Mountain View, California — In its ever-expanding endeavor of captivating fascinating places, Google has embarked on a trip to build the most comprehensive map of Canada’s Arctic region to date, the company announced Wednesday night.
The tech titan’s Street View team has traveled in Canada, and marks the first time that it has set foot in the Canadian territory of Nunavut, to add in roads, rivers, and lakes in the beautiful Canadian Arctic hamlet of Cambridge Bay, which is only accessible by plane or boat, according to Google spokeswoman Deanna Yick.
Image Credit: (Mashable)
Far beyond the Arctic Circle–nearing the North Pole, situated in the Canadian Arctic, you probably have not heard of the tiny hamlet called Cambridge Bay, but now you can explore it visually through the latest Google Maps Street View project, which is capturing images there for preservation in Street View’s ever-expanding global gallery.

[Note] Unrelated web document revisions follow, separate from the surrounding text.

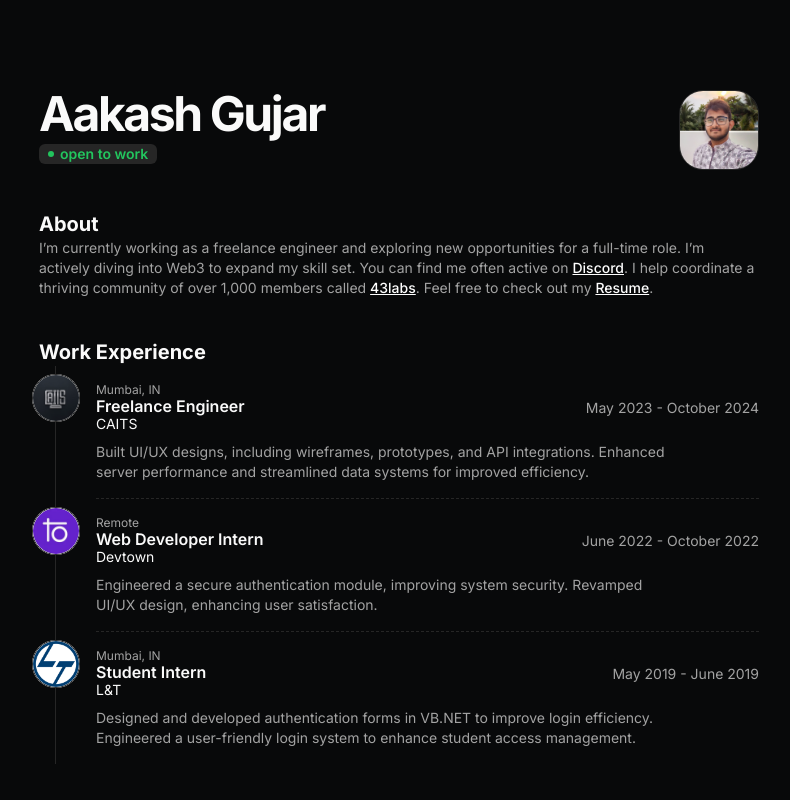
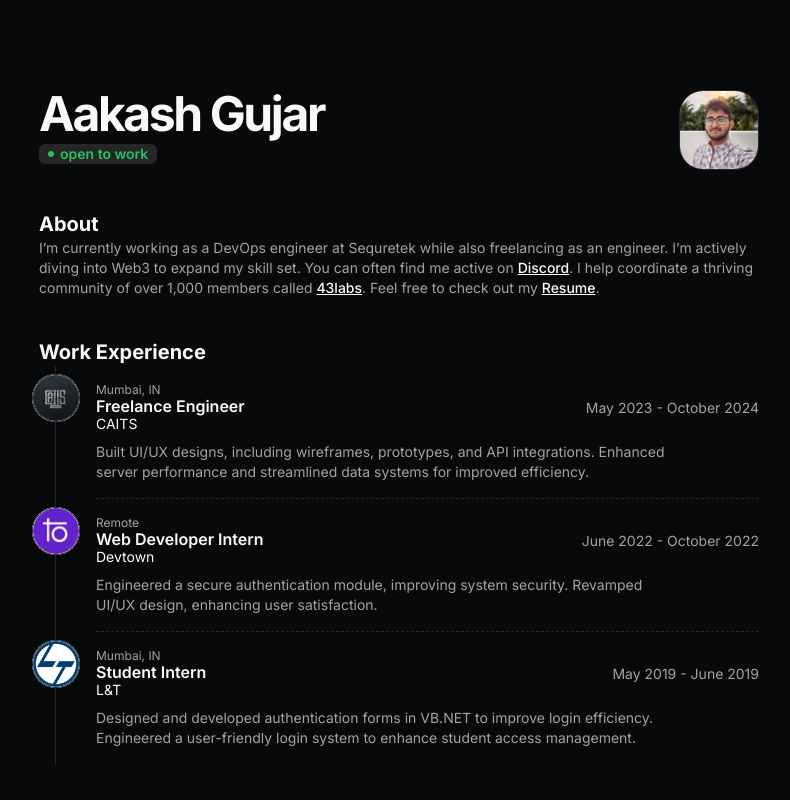
Before and after one commit to AakashGujar/my_portfolio_v2, a Next.js app: page / in a window 1280 px wide. Shown: the top 800 px of the page, without its empty margins (241-1031 px from the left). Built offline with nearby package versions, Linux system fonts and the light colour scheme.

Commit message:
changed about me

```diff
--- a/src/app/page.tsx
+++ b/src/app/page.tsx
@@ -77,13 +77,14 @@ export default function Page() {
         <BlurFade delay={BLUR_FADE_DELAY * 4}>
           <div className="space-y-4 prose max-w-full text-pretty font-sans text-sm text-muted-foreground dark:prose-invert">
             <p>
-              I’m currently working as a freelance engineer and exploring new
-              opportunities for a full-time role. I’m actively diving into Web3
-              to expand my skill set. You can find me often active on{" "}
+              I’m currently working as a DevOps engineer at Sequretek while also
+              freelancing as an engineer. I’m actively diving into Web3 to
+              expand my skill set. You can often find me active on{" "}
               <Link href="#" className="text-white hover:underline">
                 Discord
               </Link>
-              . I help coordinate a thriving community of over 1,000 members called{" "}
+              . I help coordinate a thriving community of over 1,000 members
+              called{" "}
               <Link
                 href=" https://43labs.xyz/"
                 className="text-white hover:underline"
```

The Cambridge Bay lies deep in the Kitikmeot Region of Nunavut in Canada’s Arctic, which is serenely “surrounded by an intricate lacework of tundra, waterways and breaking ice,” Google Earth Outreach team member Karin Tuxen-Bettman wrote in a blog post today. “High above the Arctic circle, it is a place reachable only by plane or boat. Zoom in on the map [of the area on Google Maps], and this isolated village of 1,500 people appears as only a handful of streets, with names like Omingmak (“musk ox”) Street and Tigiganiak (“fox”) Road.”
Here is a screenshot of Cambridge Bay on Google Maps:
Cambridge Bay on Google Maps (Credit: Google Maps)
In fact, that isolation and amazement is what brought Google Street View to explore the area.
“Today, we have embarked on a mission to build the most comprehensive map of Canada’s Arctic region to date,” Tuxen-Bettman wrote in a blog post today. “We are empowering a community and putting Cambridge Bay on the proverbial map of tomorrow,” Tuxen-Bettman added.
This is our first trip to the Canadian territory of Nunavut, and together with residents of Cambridge Bay and government officials, employing Google Map Maker to add roads, rivers, lakes and other points of interest — including a daycare and nine-hole golf course — to the area’s map on Wednesday. The tool, which allows locals to add their knowledge directly to Google Maps, supports Inuktitut, one of Nunavut’s official languages.
“There are 4,000 years’ worth of stories waiting to be told in the Cambridge bay area,” wrote Tuxen-Bettman. “We are setting out on an ambitious mission to tell some of those stories and to build the most comprehensive map of the region to date.”
“This is a place with immense amount of local knowledge and a rich history. By placing these tools in the hands of our people, we will tell Nunavut’s story to the world,” resident Chris Kalluk says in statement.
Kalluk hosted a MapUp event in Cambridge Bay, where community members added their input to the Google map.
To get around on the hamlet’s gravel roads in order to gather more photos, a specially-equipped Google Street View trike is being pedaled around the so that volunteers can collect additional images, according to Google.
More so, local residents, like Kalluk, will be trained to use some of the Street View equipment, so they can document other communities in Nunavut.
The Street View Trike collecting imagery of Cambridge Bay. (Image Credits: Google)
Apart from other activities, Google Maps has been busy with lots of other Street View image additions recently.
In addition to the burgeoning Google Street View collection that also includes panoramic views of notable places around the globe, including Historic Italy, California National Parks, and highlights of must-see sites in the United States, Poland, Israel, Russia and the magnificent Swiss Alps, besides a “virtual tour” of NASA’s historic Kennedy Space Center that was unveiled earlier this month.